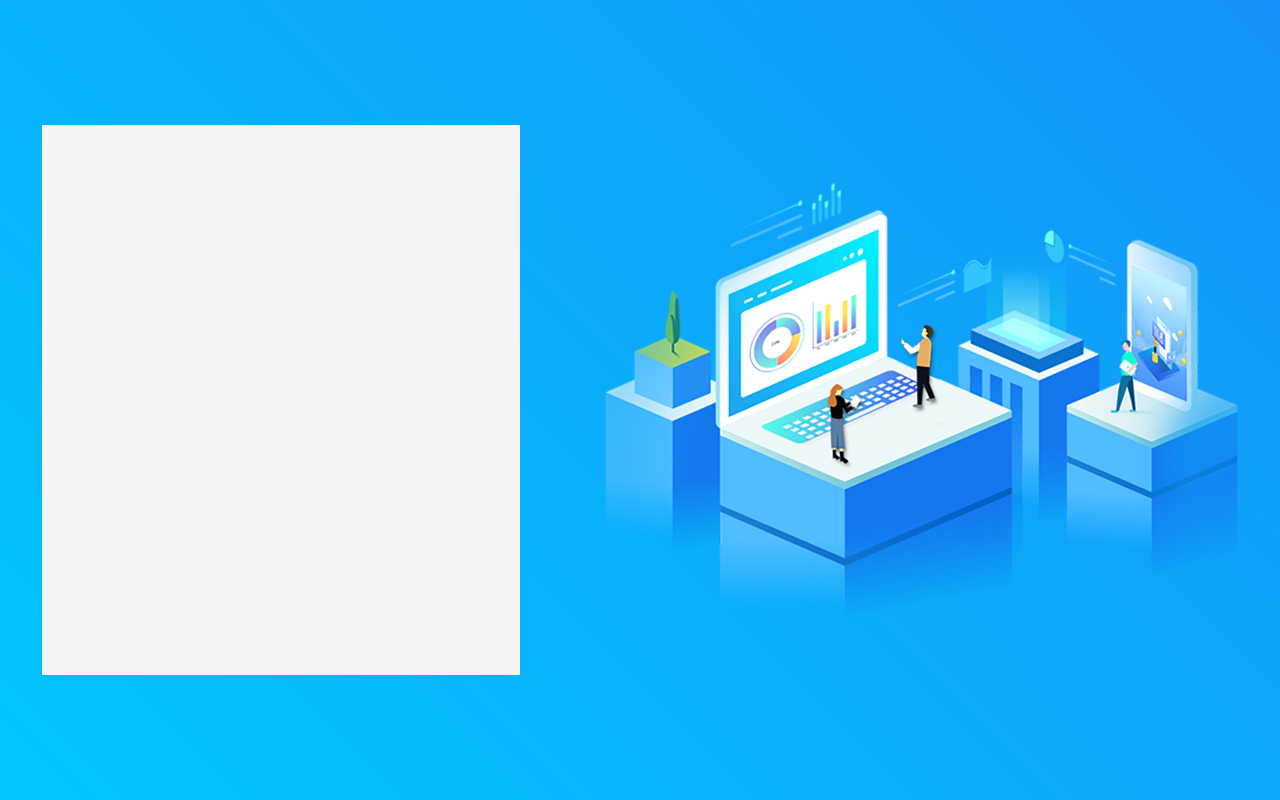
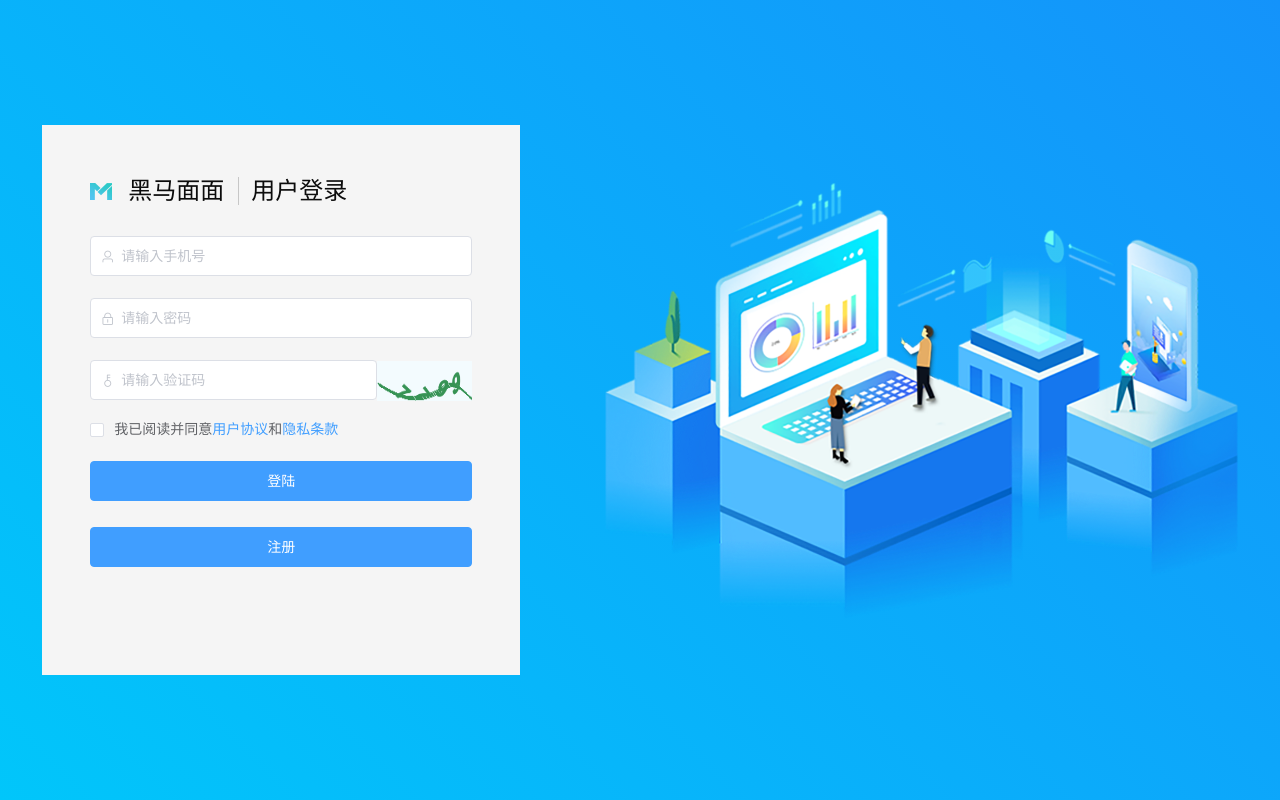
Before and after one commit to MRFEJ/heima47qi, a Vue app: page /#/login in a window 1280 px wide. Built offline with nearby package versions, Linux system fonts and the light colour scheme.

Commit message:
完成登录框的基本样式和布局

```diff
--- a/src/style/base.css
+++ b/src/style/base.css
@@ -1,10 +1,80 @@
+/* 把我们所有标签的内外边距清零 */
+* {
+    margin: 0;
+    padding: 0;
+    /* css3盒子模型 */
+    box-sizing: border-box;
+}
+
+/* em 和 i 斜体的文字不倾斜 */
+em,
+i {
+    font-style: normal
+}
+
+/* 去掉li 的小圆点 */
+li {
+    list-style: none
+}
+
+img {
+    /* border 0 照顾低版本浏览器 如果 图片外面包含了链接会有边框的问题 */
+    border: 0;
+    /* 取消图片底侧有空白缝隙的问题 */
+    vertical-align: middle
+}
+
+button {
+    /* 当我们鼠标经过button 按钮的时候，鼠标变成小手 */
+    cursor: pointer
+}
+
+a {
+    color: #666;
+    text-decoration: none
+}
+
+a:hover {
+    color: #c81623
+}
+
+button,
+input {
+    /* "\5B8B\4F53" 就是宋体的意思 这样浏览器兼容性比较好 */
+    font-family: Microsoft YaHei, Heiti SC, tahoma, arial, Hiragino Sans GB, "\5B8B\4F53", sans-serif;
+    /* 默认有灰色边框我们需要手动去掉 */
+    border: 0;
+    outline: none;
+}
+
+body {
+    /* CSS3 抗锯齿形 让文字显示的更加清晰 */
+    -webkit-font-smoothing: antialiased;
+    background-color: #fff;
+    font: 12px/1.5 Microsoft YaHei, Heiti SC, tahoma, arial, Hiragino Sans GB, "\5B8B\4F53", sans-serif;
+    color: #666
+}
+
+.hide,
+.none {
+    display: none
+}
+
+/* 清除浮动 */
+.clearfix:after {
+    visibility: hidden;
+    clear: both;
+    display: block;
+    content: ".";
+    height: 0
+}
+
+.clearfix {
+    *zoom: 1
+}
+
 html,
 body {
     height: 100%;
     width: 100%;
 }
-
-* {
-    margin: 0;
-    padding: 0;
-}
--- a/src/views/login/index.vue
+++ b/src/views/login/index.vue
@@ -1,12 +1,110 @@
 <template>
   <div class="login">
-    <div class="log-left"></div>
-    <img src="./img/login_banner_ele.png" alt="">
+    <div class="log-left">
+      <div class="title-box">
+        <img class="box-img" src="./img/logo.png" alt />
+        <span class="box-s">黑马面面</span>
+        <span class="box-f"></span>
+        <span class="box-s">用户登录</span>
+      </div>
+      <el-form ref="form" :model="form" label-width="0px" :rules="rules">
+        <el-form-item prop="user">
+          <el-input placeholder="请输入手机号" clearable v-model="form.user" prefix-icon="el-icon-user"></el-input>
+        </el-form-item>
+
+        <el-form-item prop="password">
+          <el-input
+            placeholder="请输入密码"
+            clearable
+            show-password
+            v-model="form.password"
+            prefix-icon="el-icon-lock"
+          ></el-input>
+        </el-form-item>
+
+        <el-form-item prop="code">
+          <el-row>
+            <el-col :span="18">
+              <el-input
+                placeholder="请输入验证码"
+                clearable
+                v-model="form.code"
+                prefix-icon="el-icon-key"
+              ></el-input>
+            </el-col>
+            <el-col :span="6">
+              <img class="yz" src="./img/code.png" alt />
+            </el-col>
+          </el-row>
+        </el-form-item>
+
+        <el-form-item prop="type">
+          <el-checkbox v-model="form.type">
+            我已阅读并同意
+            <el-link type="primary">用户协议</el-link>和
+            <el-link type="primary">隐私条款</el-link>
+          </el-checkbox>
+        </el-form-item>
+        <el-form-item>
+          <el-row>
+            <el-col>
+              <el-button style="width:100%" type="primary" @click="submitForm">登陆</el-button>
+              <el-button style="width:100%" type="primary" @click="submitForm">注册</el-button>
+            </el-col>
+          </el-row>
+        </el-form-item>
+      </el-form>
+    </div>
+    <img src="./img/login_banner_ele.png" alt />
   </div>
 </template>
 
 <script>
-export default {};
+export default {
+  data() {
+    return {
+      form: {
+        user: "",
+        password: "",
+        code: "",
+        type: []
+      },
+      rules: {
+        user: [
+          { required: true, message: "手机号不能为空", trigger: "blur" },
+          { min: 11, max: 11, message: "请输入正确的手机号", trigger: "blur" }
+        ],
+        password: [
+          { required: true, message: "密码不能为空", trigger: "blur" },
+          { min: 6, max: 12, message: "请输入正确的密码", trigger: "blur" }
+        ],
+        code: [
+          { required: true, message: "验证码不能为空", trigger: "blur" },
+          { min: 3, max: 5, message: "请输入验证码", trigger: "blur" }
+        ],
+        type: [
+          {
+            required: true,
+            message: "请勾选我已阅读并同意用户协议和隐私条款",
+            trigger: "change"
+          }
+        ]
+      }
+    };
+  },
+  methods: {
+    submitForm() {
+      this.$refs.form.validate(valid => {
+        if (valid) {
+          alert("submit!");
+        } else {
+          console.log("error submit!!");
+          return false;
+        }
+      });
+    }
+  }
+};
 </script>
 
 <style lang="less">
@@ -22,10 +120,50 @@ export default {};
   justify-content: space-around;
   align-items: center;
   .log-left {
-  width: 478px;
-  height: 550px;
-  background: rgba(245, 245, 245, 1);
-}
-
+    width: 478px;
+    height: 550px;
+    background: rgba(245, 245, 245, 1);
+    padding: 48px;
+    .title-box {
+      display: flex;
+      align-items: center;
+      margin-bottom: 27px;
+      .box-img {
+        width: 22px;
+        height: 17px;
+        margin-right: 16px;
+      }
+      .box-f {
+        width: 1px;
+        height: 28px;
+        background: rgba(199, 199, 199, 1);
+        margin-left: 14px;
+        margin-right: 12px;
+      }
+      .box-s {
+        font-size: 24px;
+        font-weight: 400;
+        color: rgba(12, 12, 12, 1);
+      }
+    }
+    .yz {
+      width: 100%;
+      height: 40px;
+    }
+    .el-checkbox {
+      display: flex;
+      .el-checkbox__label {
+        display: flex;
+        align-items: center;
+        margin-top: -3px;
+      }
+    }
+    .el-button{
+      &:nth-child(2){
+        margin-left: 0px;
+        margin-top: 26px;
+      }
+    }
+  }
 }
 </style>
```
Also changed, not shown: src/views/login/img/code.png (added), src/views/login/img/logo.png (added).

Problem to work on: Write out the data exactly, but not its pictures.

Response area:
Before and after one commit to MRFEJ/heima47qi, a Vue app: page /#/login in a window 1280 px wide. Built offline with nearby package versions, Linux system fonts and the light colour scheme.

Commit message:
完成登录框的基本样式和布局

```diff
--- a/src/style/base.css
+++ b/src/style/base.css
@@ -1,10 +1,80 @@
+/* 把我们所有标签的内外边距清零 */
+* {
+    margin: 0;
+    padding: 0;
+    /* css3盒子模型 */
+    box-sizing: border-box;
+}
+
+/* em 和 i 斜体的文字不倾斜 */
+em,
+i {
+    font-style: normal
+}
+
+/* 去掉li 的小圆点 */
+li {
+    list-style: none
+}
+
+img {
+    /* border 0 照顾低版本浏览器 如果 图片外面包含了链接会有边框的问题 */
+    border: 0;
+    /* 取消图片底侧有空白缝隙的问题 */
+    vertical-align: middle
+}
+
+button {
+    /* 当我们鼠标经过button 按钮的时候，鼠标变成小手 */
+    cursor: pointer
+}
+
+a {
+    color: #666;
+    text-decoration: none
+}
+
+a:hover {
+    color: #c81623
+}
+
+button,
+input {
+    /* "\5B8B\4F53" 就是宋体的意思 这样浏览器兼容性比较好 */
+    font-family: Microsoft YaHei, Heiti SC, tahoma, arial, Hiragino Sans GB, "\5B8B\4F53", sans-serif;
+    /* 默认有灰色边框我们需要手动去掉 */
+    border: 0;
+    outline: none;
+}
+
+body {
+    /* CSS3 抗锯齿形 让文字显示的更加清晰 */
+    -webkit-font-smoothing: antialiased;
+    background-color: #fff;
+    font: 12px/1.5 Microsoft YaHei, Heiti SC, tahoma, arial, Hiragino Sans GB, "\5B8B\4F53", sans-serif;
+    color: #666
+}
+
+.hide,
+.none {
+    display: none
+}
+
+/* 清除浮动 */
+.clearfix:after {
+    visibility: hidden;
+    clear: both;
+    display: block;
+    content: ".";
+    height: 0
+}
+
+.clearfix {
+    *zoom: 1
+}
+
 html,
 body {
     height: 100%;
     width: 100%;
 }
-
-* {
-    margin: 0;
-    padding: 0;
-}
--- a/src/views/login/index.vue
+++ b/src/views/login/index.vue
@@ -1,12 +1,110 @@
 <template>
   <div class="login">
-    <div class="log-left"></div>
-    <img src="./img/login_banner_ele.png" alt="">
+    <div class="log-left">
+      <div class="title-box">
+        <img class="box-img" src="./img/logo.png" alt />
+        <span class="box-s">黑马面面</span>
+        <span class="box-f"></span>
+        <span class="box-s">用户登录</span>
+      </div>
+      <el-form ref="form" :model="form" label-width="0px" :rules="rules">
+        <el-form-item prop="user">
+          <el-input placeholder="请输入手机号" clearable v-model="form.user" prefix-icon="el-icon-user"></el-input>
+        </el-form-item>
+
+        <el-form-item prop="password">
+          <el-input
+            placeholder="请输入密码"
+            clearable
+            show-password
+            v-model="form.password"
+            prefix-icon="el-icon-lock"
+          ></el-input>
+        </el-form-item>
+
+        <el-form-item prop="code">
+          <el-row>
+            <el-col :span="18">
+              <el-input
+                placeholder="请输入验证码"
+                clearable
+                v-model="form.code"
+                prefix-icon="el-icon-key"
+              ></el-input>
+            </el-col>
+            <el-col :span="6">
+              <img class="yz" src="./img/code.png" alt />
+            </el-col>
+          </el-row>
+        </el-form-item>
+
+        <el-form-item prop="type">
+          <el-checkbox v-model="form.type">
+            我已阅读并同意
+            <el-link type="primary">用户协议</el-link>和
+            <el-link type="primary">隐私条款</el-link>
+          </el-checkbox>
+        </el-form-item>
+        <el-form-item>
+          <el-row>
+            <el-col>
+              <el-button style="width:100%" type="primary" @click="submitForm">登陆</el-button>
+              <el-button style="width:100%" type="primary" @click="submitForm">注册</el-button>
+            </el-col>
+          </el-row>
+        </el-form-item>
+      </el-form>
+    </div>
+    <img src="./img/login_banner_ele.png" alt />
   </div>
 </template>
 
 <script>
-export default {};
+export default {
+  data() {
+    return {
+      form: {
+        user: "",
+        password: "",
+        code: "",
+        type: []
+      },
+      rules: {
+        user: [
+          { required: true, message: "手机号不能为空", trigger: "blur" },
+          { min: 11, max: 11, message: "请输入正确的手机号", trigger: "blur" }
+        ],
+        password: [
+          { required: true, message: "密码不能为空", trigger: "blur" },
+          { min: 6, max: 12, message: "请输入正确的密码", trigger: "blur" }
+        ],
+        code: [
+          { required: true, message: "验证码不能为空", trigger: "blur" },
+          { min: 3, max: 5, message: "请输入验证码", trigger: "blur" }
+        ],
+        type: [
+          {
+            required: true,
+            message: "请勾选我已阅读并同意用户协议和隐私条款",
+            trigger: "change"
+          }
+        ]
+      }
+    };
+  },
+  methods: {
+    submitForm() {
+      this.$refs.form.validate(valid => {
+        if (valid) {
+          alert("submit!");
+        } else {
+          console.log("error submit!!");
+          return false;
+        }
+      });
+    }
+  }
+};
 </script>
 
 <style lang="less">
@@ -22,10 +120,50 @@ export default {};
   justify-content: space-around;
   align-items: center;
   .log-left {
-  width: 478px;
-  height: 550px;
-  background: rgba(245, 245, 245, 1);
-}
-
+    width: 478px;
+    height: 550px;
+    background: rgba(245, 245, 245, 1);
+    padding: 48px;
+    .title-box {
+      display: flex;
+      align-items: center;
+      margin-bottom: 27px;
+      .box-img {
+        width: 22px;
+        height: 17px;
+        margin-right: 16px;
+      }
+      .box-f {
+        width: 1px;
+        height: 28px;
+        background: rgba(199, 199, 199, 1);
+        margin-left: 14px;
+        margin-right: 12px;
+      }
+      .box-s {
+        font-size: 24px;
+        font-weight: 400;
+        color: rgba(12, 12, 12, 1);
+      }
+    }
+    .yz {
+      width: 100%;
+      height: 40px;
+    }
+    .el-checkbox {
+      display: flex;
+      .el-checkbox__label {
+        display: flex;
+        align-items: center;
+        margin-top: -3px;
+      }
+    }
+    .el-button{
+      &:nth-child(2){
+        margin-left: 0px;
+        margin-top: 26px;
+      }
+    }
+  }
 }
 </style>
```
Also changed, not shown: src/views/login/img/code.png (added), src/views/login/img/logo.png (added).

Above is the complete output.